The top UN human rights official, Navi Pillay, said that the current protests in Ferguson, Missouri remind her of her own experiences protesting apartheid in South Africa. She is the latest international official to weigh in on the human rights volations that have been taking place over the past week following the August 9 shooting death of Michael Brown by a police officer. Witnesses say the 18 year-old was shot multiple times while standing with his hands up in the air. Demonstrations ensued in response to the racial targeting carried out by the town police.
“I condemn the excessive use of force by the police and call for the right of protest to be respected. The United States is a freedom-loving country and one thing they should cherish is people’s right to protest,” said Pillay to Reuters.
“Apart from that, let me say that coming from apartheid South Africa I have long experience of how racism and racial discrimination breeds conflict and violence. These scenes are familiar to me and privately I was thinking that there are many parts of the United States where apartheid is flourishing.”
In a recent column for Vox, Max Fisher satirized media coverage of the ongoing protests in Ferguson, Missouri. He took a page out of Slate’s Joshua Keating’s book and imagined what the story might look like if what was happening in Ferguson took place in another part of the world. He uses fake international condemnations and characterizes the events as a spill over of building tensions within the US.
The crisis began a week ago in Ferguson, a remote Missouri village that has been a hotbed of sectarian tension. State security forces shot and killed an unarmed man, which regional analysts say has angered the local population by surfacing deep-seated sectarian grievances. Regime security forces cracked down brutally on largely peaceful protests, worsening the crisis.

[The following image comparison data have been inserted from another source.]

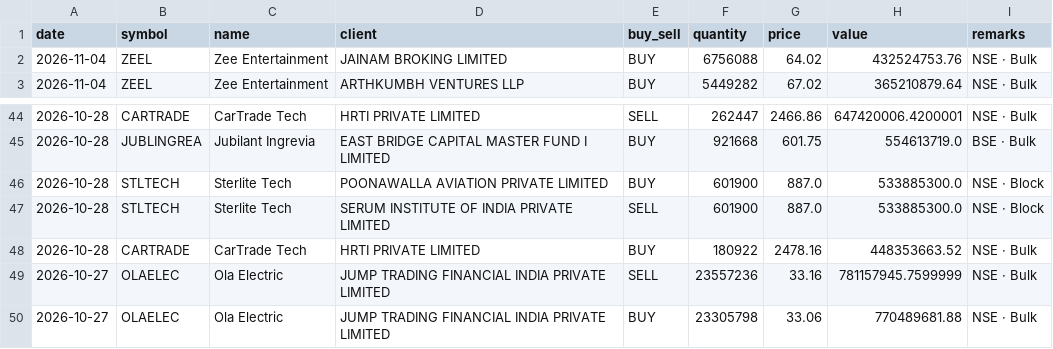
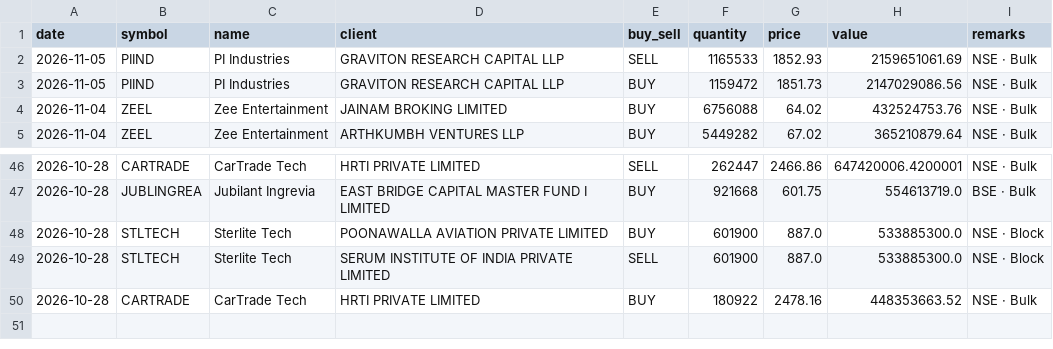
Before and after one commit to rajishnse-alt/trending_stocks, a CSV file: bulk_deals.csv, drawn as a sheet; only a part is shown, gaps mark what is left out; removed rows and columns are numbered as before the commit, all else as after; the diff names each change by its address in the sheet, - before the commit and + after, or states it on an @@ line.

```diff
--- a/bulk_deals.csv
+++ b/bulk_deals.csv
+row 2: 2026-11-05 | PIIND | PI Industries | GRAVITON RESEARCH CAPITAL LLP | SELL | 1165533 | 1852.93 | 2159651061.69 | NSE · Bulk
+row 3: 2026-11-05 | PIIND | PI Industries | GRAVITON RESEARCH CAPITAL LLP | BUY | 1159472 | 1851.73 | 2147029086.56 | NSE · Bulk
-row 49: 2026-10-27 | OLAELEC | Ola Electric | JUMP TRADING FINANCIAL INDIA PRIVATE LIMITED | SELL | 23557236 | 33.16 | 781157945.7599999 | NSE · Bulk
-row 50: 2026-10-27 | OLAELEC | Ola Electric | JUMP TRADING FINANCIAL INDIA PRIVATE LIMITED | BUY | 23305798 | 33.06 | 770489681.88 | NSE · Bulk
```
Also changed, not shown: 2 other files.
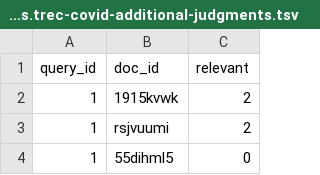
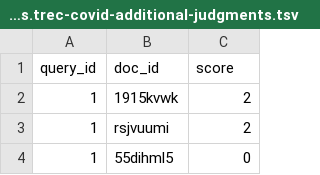
Before and after one commit to webis-de/ECIR-23, a TSV file: src/main/resources/unprocessed/topics-and-qrels/qrels.trec-covid-additional-judgments.tsv, drawn as a sheet; only a part is shown.

```diff
--- a/src/main/resources/unprocessed/topics-and-qrels/qrels.trec-covid-additional-judgments.tsv
+++ b/src/main/resources/unprocessed/topics-and-qrels/qrels.trec-covid-additional-judgments.tsv
@@ -1,2 +1,2 @@
-query_id	doc_id	relevant
+query_id	doc_id	score
 1	1915kvwk	2
```
Also changed, not shown: 8 other files.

America has been roiled by political instability and protests in recent years, which analysts warn can create fertile ground for extremists.
The point is to both comment on deep divide between how events are reported when they take place here in the US verses when they take place elsewhere. Easier access for more reporters plus a better understanding of the context makes for a greater diversity of stories and nuance. Information about similar situations in Africa, take the 2007-8 post-election violence in Kenya, relies on a smaller set of foreign journalists, local reporters and international bodies like the UN and Human Rights Watch to gather and share what is happening. Such situations also involve statements from world leaders condemning what is happening.
As the events continue to unfold since last week’s tragic shooting, the satirical column written by Fisher is slowly becoming reality. “[The US] should take care of large-scale internal problems and take effective measures to resolve them,” said Russian foreign ministry’s commissioner for human rights, democracy and law, Konstantin Dolgov.
“This is a more constructive way corresponding the requirements and realities of the 21st century, interventions in the internal affairs of other countries and replacing disfavoured regimes on the false pretext of protecting democracy and human rights – a practice inherited from last century,” he continued.
Even Iran’s ruling cleric Ayatollah Ali Khamenei had something to say about Ferguson, via Twitter.
— Khamenei.ir (@khamenei_ir) August 15, 2014
Yesterday, Egypt’s Ministry of Foreign Affairs released a statement about Ferguson. Spokesman Badr Abdelatty said the country is “closely following” the protests and urged “restraint and the right to peaceful assembly.” Abdelatty’s remarks echoed those of UN Secretary General Ban Ki Moon. His office said on Monday that the rights of the protesters in Ferguson should be protected.
“The Secretary-General calls on the authorities to ensure that the rights to peaceful assembly and freedom of expression are protected,” said UN spokesman Stephane Dujarric to reporters. “He calls on all to exercise restraint, for law enforcement officials to abide by U.S. and international standards in dealing with demonstrators.”
The United States quickly responded to Egypt by making a glancing shot at Egypt’s problematic human rights record.
“We here in the United States will put our record for confronting our problems transparently and honestly and openly up against any other countries in the world,” said deputy State Department spokeswoman Marie Harf to the press.
Reuters pointed out that the statement by Egypt mirrors one issued by the White House in July 2013 when supporters of ousted President Mohamed Morsi were protesting. The administration “urged security forces to exercise maximum restraint and caution.”
At least 1,150 demonstrators were killed during the protests between July and August of 2013, by Egyptian Security Forces. A report released by Human Right Watch last week said that the events were “likely crimes against humanity.” More than 800 people were killed in a single day, security forces attacked a sit-in protest at Rab’a al-Adawiya.
In Rab’a Square, Egyptian security forces carried out one of the world’s largest killings of demonstrators in a single day in recent history,” said Kenneth Roth, executive director of Human Rights Watch, in a press release. “This wasn’t merely a case of excessive force or poor training. It was a violent crackdown planned at the highest levels of the Egyptian government. Many of the same officials are still in power in Egypt, and have a lot to answer for.”
Meanwhile, protests and general civilian unrest continues in the St Louis suburb of Ferguson. The US government is taking an increasing role, including performing its own autopsy on Brown’s body. The handling of the protests has sparked further outcry and media attention. As has police action against journalists, from intimidation to arrests, who are trying to cover the ongoing events.